GUTHRIE — Guthrie's city government will be seeing some changes in the coming months, but there are some familiar faces in the mix.
City voters will elect a new mayor to succeed Chuck Burtcher on April 2, and six candidates are seeking three city council seats.
Trey Ayers has served on the Guthrie City Council for six years and has been vice mayor the past four years.
He moved to Guthrie eight years ago from Edmond and works in real estate development for the Dominion Group.
He said he helped oversee the city's long-term budget, and one of his goals is promoting transparency in city government.
Ayers said he hopes he can provide leadership to help the city grow.
Mark Spradlin is a Marine Corps veteran and retired station manager for an Oklahoma City post office.

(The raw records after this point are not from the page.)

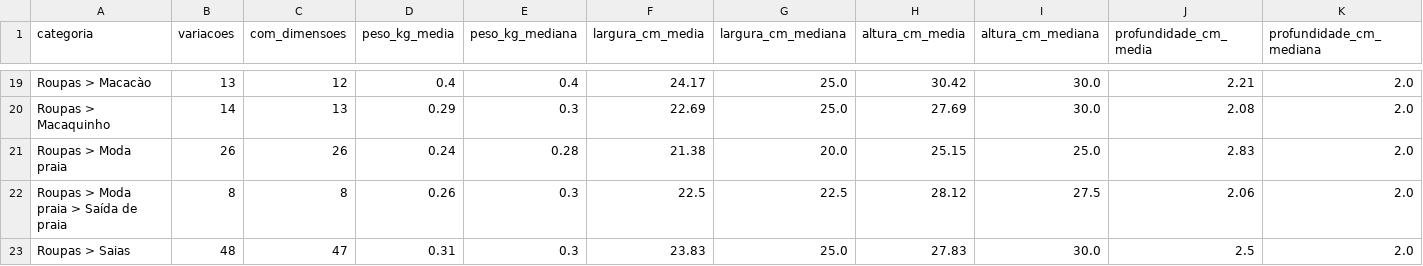
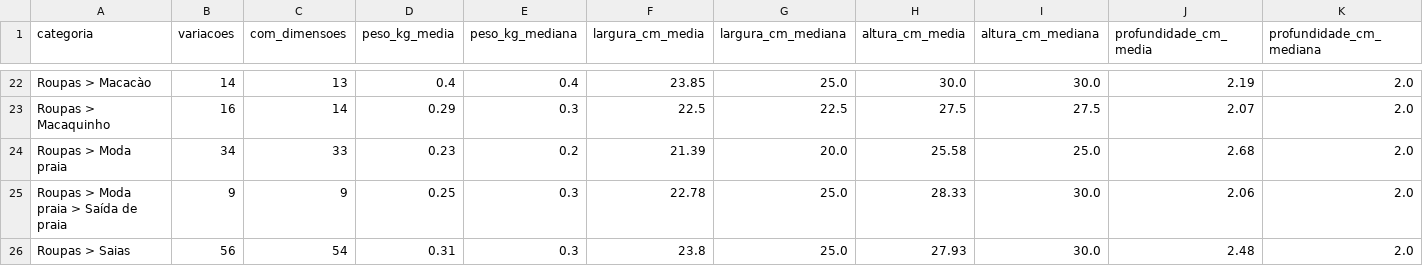
Before and after one commit to rspindola/mana-brecho-automate, a CSV file: medias_dimensoes.csv, drawn as a sheet; only a part is shown, gaps mark what is left out; addresses are those after the commit; the diff covers the shown part only; the diff names each change by its address in the sheet, - before the commit and + after, or states it on an @@ line.

```diff
--- a/medias_dimensoes.csv
+++ b/medias_dimensoes.csv
-B22 (variacoes): 13
+B22 (variacoes): 14
-C22 (com_dimensoes): 12
+C22 (com_dimensoes): 13
-F22 (largura_cm_media): 24.17
+F22 (largura_cm_media): 23.85
-H22 (altura_cm_media): 30.42
+H22 (altura_cm_media): 30.0
-J22 (profundidade_cm_media): 2.21
+J22 (profundidade_cm_media): 2.19
-B23 (variacoes): 14
+B23 (variacoes): 16
-C23 (com_dimensoes): 13
+C23 (com_dimensoes): 14
-F23 (largura_cm_media): 22.69
+F23 (largura_cm_media): 22.5
-G23 (largura_cm_mediana): 25.0
+G23 (largura_cm_mediana): 22.5
-H23 (altura_cm_media): 27.69
+H23 (altura_cm_media): 27.5
-I23 (altura_cm_mediana): 30.0
+I23 (altura_cm_mediana): 27.5
-J23 (profundidade_cm_media): 2.08
+J23 (profundidade_cm_media): 2.07
-B24 (variacoes): 26
+B24 (variacoes): 34
-C24 (com_dimensoes): 26
+C24 (com_dimensoes): 33
-D24 (peso_kg_media): 0.24
+D24 (peso_kg_media): 0.23
-E24 (peso_kg_mediana): 0.28
+E24 (peso_kg_mediana): 0.2
-F24 (largura_cm_media): 21.38
+F24 (largura_cm_media): 21.39
-H24 (altura_cm_media): 25.15
+H24 (altura_cm_media): 25.58
-J24 (profundidade_cm_media): 2.83
+J24 (profundidade_cm_media): 2.68
-B25 (variacoes): 8
+B25 (variacoes): 9
-C25 (com_dimensoes): 8
+C25 (com_dimensoes): 9
-D25 (peso_kg_media): 0.26
+D25 (peso_kg_media): 0.25
-F25 (largura_cm_media): 22.5
+F25 (largura_cm_media): 22.78
-G25 (largura_cm_mediana): 22.5
+G25 (largura_cm_mediana): 25.0
-H25 (altura_cm_media): 28.12
+H25 (altura_cm_media): 28.33
-I25 (altura_cm_mediana): 27.5
+I25 (altura_cm_mediana): 30.0
-B26 (variacoes): 48
+B26 (variacoes): 56
-C26 (com_dimensoes): 47
+C26 (com_dimensoes): 54
-F26 (largura_cm_media): 23.83
+F26 (largura_cm_media): 23.8
-H26 (altura_cm_media): 27.83
+H26 (altura_cm_media): 27.93
-J26 (profundidade_cm_media): 2.5
+J26 (profundidade_cm_media): 2.48
```
Also changed, not shown: 3 added rows and 84 edited cells elsewhere in this file, dimensoes_padrao.csv, 7 other files.
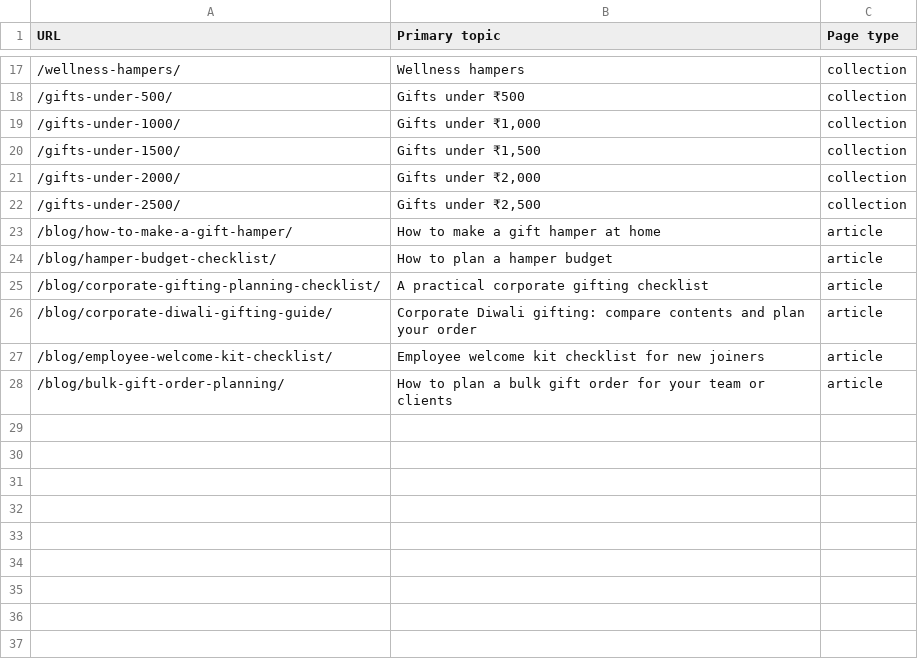
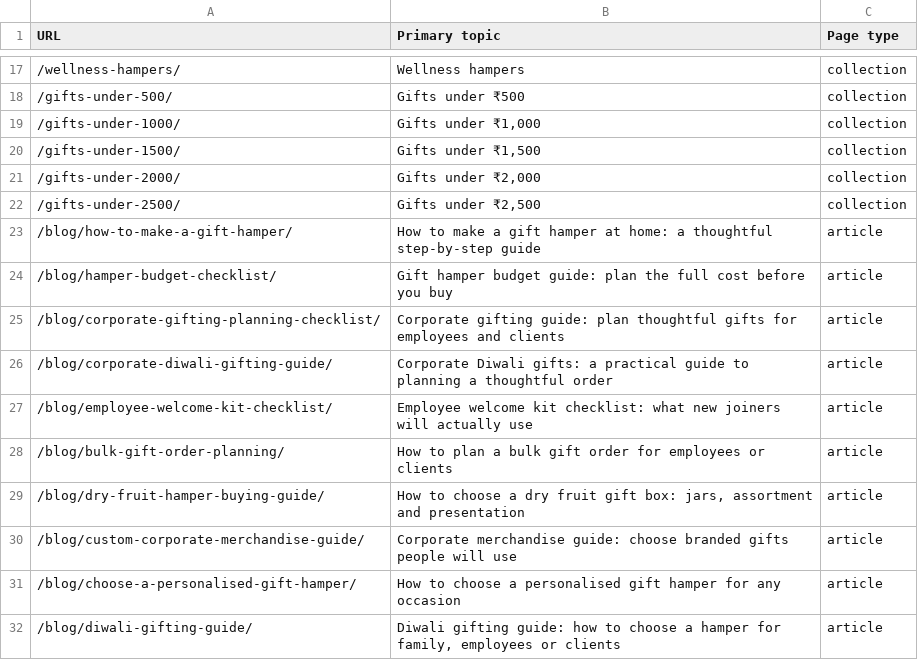
Before and after one commit to hamperia/Hamper-Website, a CSV file: content/seo-map.csv, drawn as a sheet; only a part is shown, gaps mark what is left out.

Commit message:
Improve blog content for gifting search topics

```diff
--- a/content/seo-map.csv
+++ b/content/seo-map.csv
@@ -22,7 +22,11 @@ URL,Primary topic,Page type
 /gifts-under-2500/,"Gifts under ₹2,500",collection
-/blog/how-to-make-a-gift-hamper/,"How to make a gift hamper at home",article
-/blog/hamper-budget-checklist/,"How to plan a hamper budget",article
-/blog/corporate-gifting-planning-checklist/,"A practical corporate gifting checklist",article
-/blog/corporate-diwali-gifting-guide/,"Corporate Diwali gifting: compare contents and plan your order",article
-/blog/employee-welcome-kit-checklist/,"Employee welcome kit checklist for new joiners",article
-/blog/bulk-gift-order-planning/,"How to plan a bulk gift order for your team or clients",article
+/blog/how-to-make-a-gift-hamper/,"How to make a gift hamper at home: a thoughtful step-by-step guide",article
+/blog/hamper-budget-checklist/,"Gift hamper budget guide: plan the full cost before you buy",article
+/blog/corporate-gifting-planning-checklist/,"Corporate gifting guide: plan thoughtful gifts for employees and clients",article
+/blog/corporate-diwali-gifting-guide/,"Corporate Diwali gifts: a practical guide to planning a thoughtful order",article
+/blog/employee-welcome-kit-checklist/,"Employee welcome kit checklist: what new joiners will actually use",article
+/blog/bulk-gift-order-planning/,"How to plan a bulk gift order for employees or clients",article
+/blog/dry-fruit-hamper-buying-guide/,"How to choose a dry fruit gift box: jars, assortment and presentation",article
+/blog/custom-corporate-merchandise-guide/,"Corporate merchandise guide: choose branded gifts people will use",article
+/blog/choose-a-personalised-gift-hamper/,"How to choose a personalised gift hamper for any occasion",article
+/blog/diwali-gifting-guide/,"Diwali gifting guide: how to choose a hamper for family, employees or clients",article
```
Also changed, not shown: 18 other files.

He has been retired since 2004. Using his skills as a gardener, Spradlin has run the Guthrie community garden for the past year. He said the garden donated more than 1,000 pounds of fresh produce to the food bank in 2012 and hopes to do more this year.
Spradlin said his goal is to get citizens more involved in city government by increasing outreach in the community.
His main motivation for running, he said, is to serve the community.
John Wood has served four years on the council and is seeking a second term.
He has lived in Guthrie eight years and is a political science professor at Rose State College.
Wood said he has tried to promote transparency, improve infrastructure and work with neighborhood associations to keep aware of the city's problems.
Wood said his job teaching government has helped him be a better public servant. He said his main concern is solving problems in the city.
“This is a dollar a year job, and I don't do it for the money,” he said. “I do it because I feel like if I can solve problems, it's a success.”
Matthis Hathorne could not be reached for comment.
Brian Bothroyd works for Westel, a telecommunications company, and has lived in Guthrie 18 years. He said he is running for city council to try to make Guthrie a place where young people, such as his two daughters, would like to come to live and stay.
He said his experience working with infrastructure and in mediations will help improve the city.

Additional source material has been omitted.